Provide only the number of lines in the listing that contain the string "React".
== Segment start ==
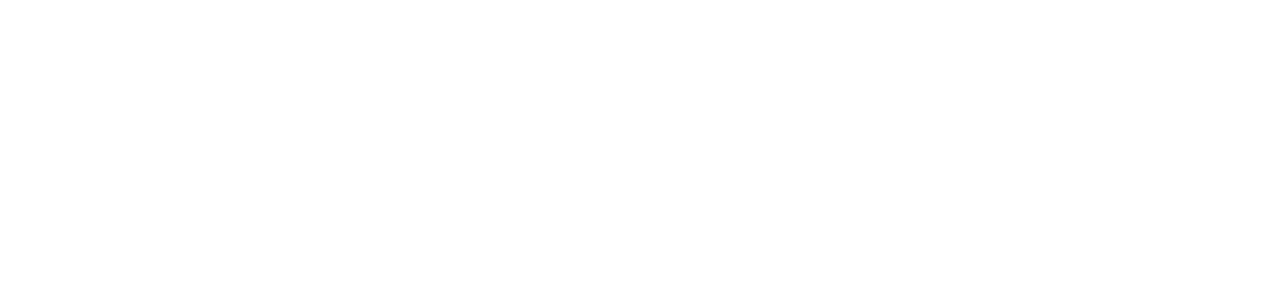
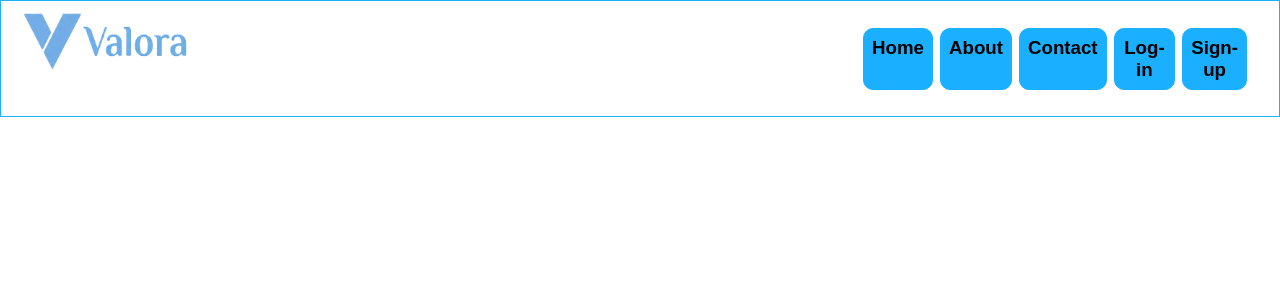
Before and after one commit to Atharv-28/Valora, a React (Create React App) app in the folder valora-frontend/: page / in a window 1280 px wide. Shown: the top 300 px of the page. Built offline with nearby package versions, Linux system fonts and the light colour scheme; a web font is replaced by a local one.

Commit message:
created navbar

```diff
--- /dev/null
+++ b/valora-frontend/src/components/navbar.css
@@ -0,0 +1,27 @@
+.navbar {
+    display: flex;
+    justify-content: space-between;
+    padding: 0.5rem;
+    padding-right: 2rem;
+    border: 1px solid rgb(27, 175, 255);
+}
+
+.logo{
+    width: 15vw;
+    height: 8vh;
+}
+
+.nav-comps{
+    display: flex;
+    gap: 7px;
+    justify-content: space-between;
+    width: 30vw;
+}
+
+.nav-comps h3{
+    border: 1px solid rgb(27, 175, 255);
+    padding: 0.5rem;
+    width: 10vh;
+    border-radius: 10px;
+    background-color: rgb(27, 175, 255);
+}
--- /dev/null
+++ b/valora-frontend/src/components/navbar.js
@@ -0,0 +1,22 @@
+import Logo from '../assets/Valora-transparent-logo-horizontal.png'
+import './navbar.css'
+
+export const Navbar = () => {
+    return (
+        <div className="container">
+            <div className="navbar">
+
+                <img src={Logo} alt="Logo" className="logo" />
+
+                <div className='nav-comps'>
+                    <h3>Home</h3>
+                    <h3>About</h3>
+                    <h3>Contact</h3>
+                    <h3>Log-in</h3>
+                    <h3>Sign-up</h3>
+                </div>
+
+            </div>
+        </div>
+    )
+}
--- a/valora-frontend/src/pages/home.js
+++ b/valora-frontend/src/pages/home.js
@@ -1,11 +1,9 @@
-import React from 'react'
+import { Navbar } from "../components/navbar"
 
 export const Home = () => {
-  return (
-    <div className='container'>
-        <div className='navbar'>
-
+    return (
+        <div className='container'>
+            <Navbar />
         </div>
-    </div>
-  )
+    )
 }
```
Also changed, not shown: valora-frontend/src/assets/Valora-transparent-logo-horizontal.png, valora-frontend/src/assets/Valora-transparent-logo-symbol.png, valora-frontend/src/pages/home.css (added).
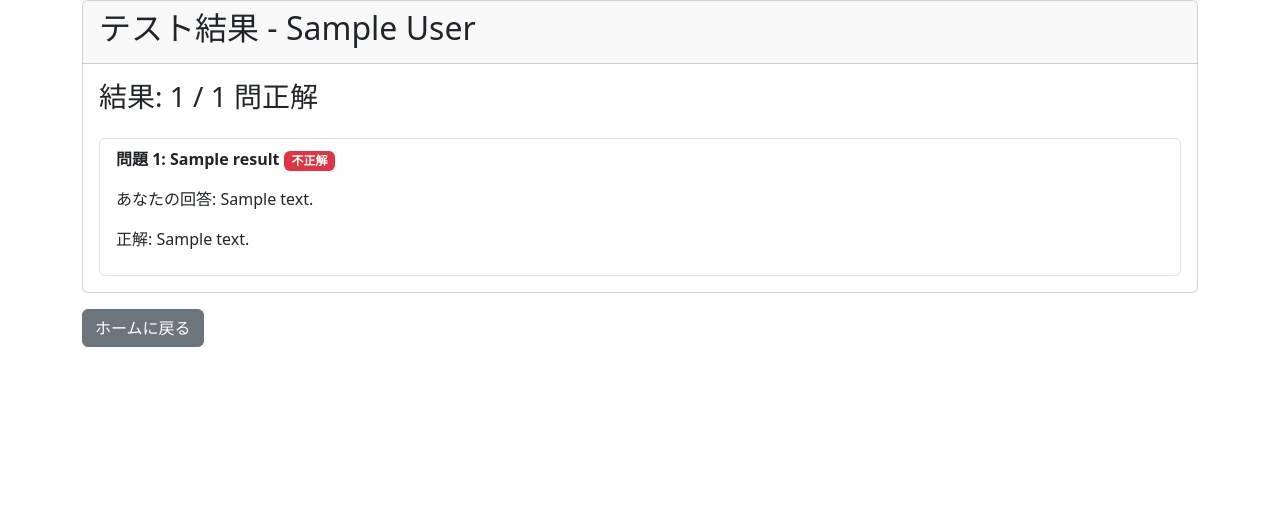
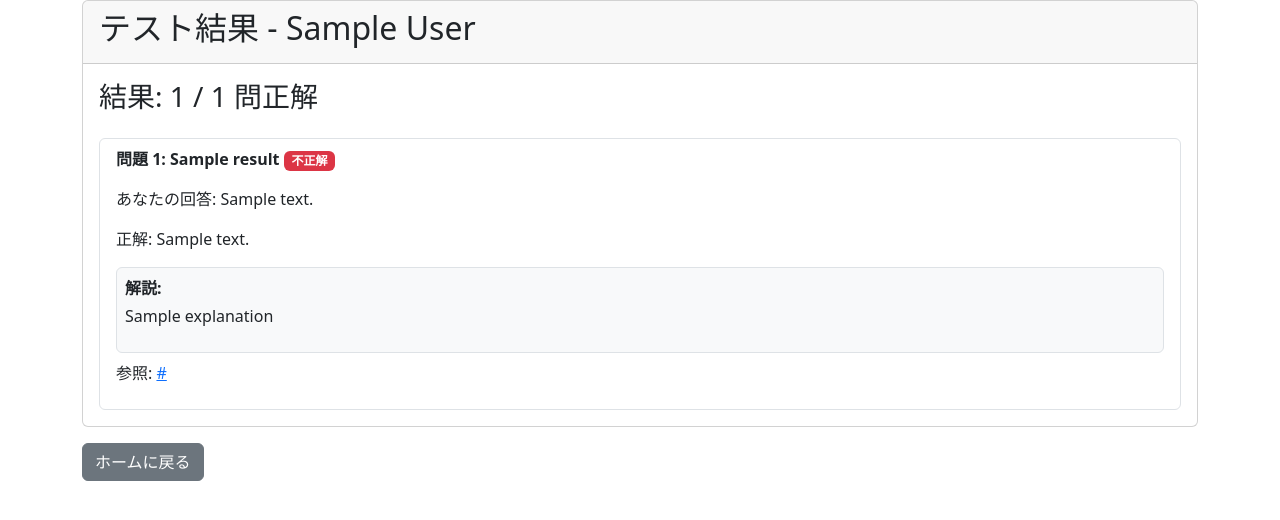
Before and after one commit to plainpine/myquest, a Flask app: template templates/result.html in a window 1280 px wide. Shown: the top 520 px of the page. Run offline with Flask 3, Linux system fonts and the light colour scheme; the template is opened without the code that fills it: most values are stand-ins (such as "Sample title", 1, 10 or a date in 2020).

Commit message:
解説、URL追加

```diff
--- a/templates/result.html
+++ b/templates/result.html
@@ -23,6 +23,15 @@
                 </p>
                 <p>あなたの回答: {{ r.user_answer }}</p>
                 <p>正解: {{ r.correct_answer }}</p>
+                {% if r.explanation %}
+                <div class="mt-2 p-2 bg-light border rounded">
+                    <p class="fw-bold mb-1">解説:</p>
+                    <p>{{ r.explanation }}</p>
+                </div>
+                {% endif %}
+                {% if r.document_url %}
+                <p class="mt-2">参照: <a href="{{ r.document_url }}" target="_blank">{{ r.document_url }}</a></p>
+                {% endif %}
             </li>
             {% endfor %}
         </ul>
```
== Segment end ==
- [Output of the task]:
2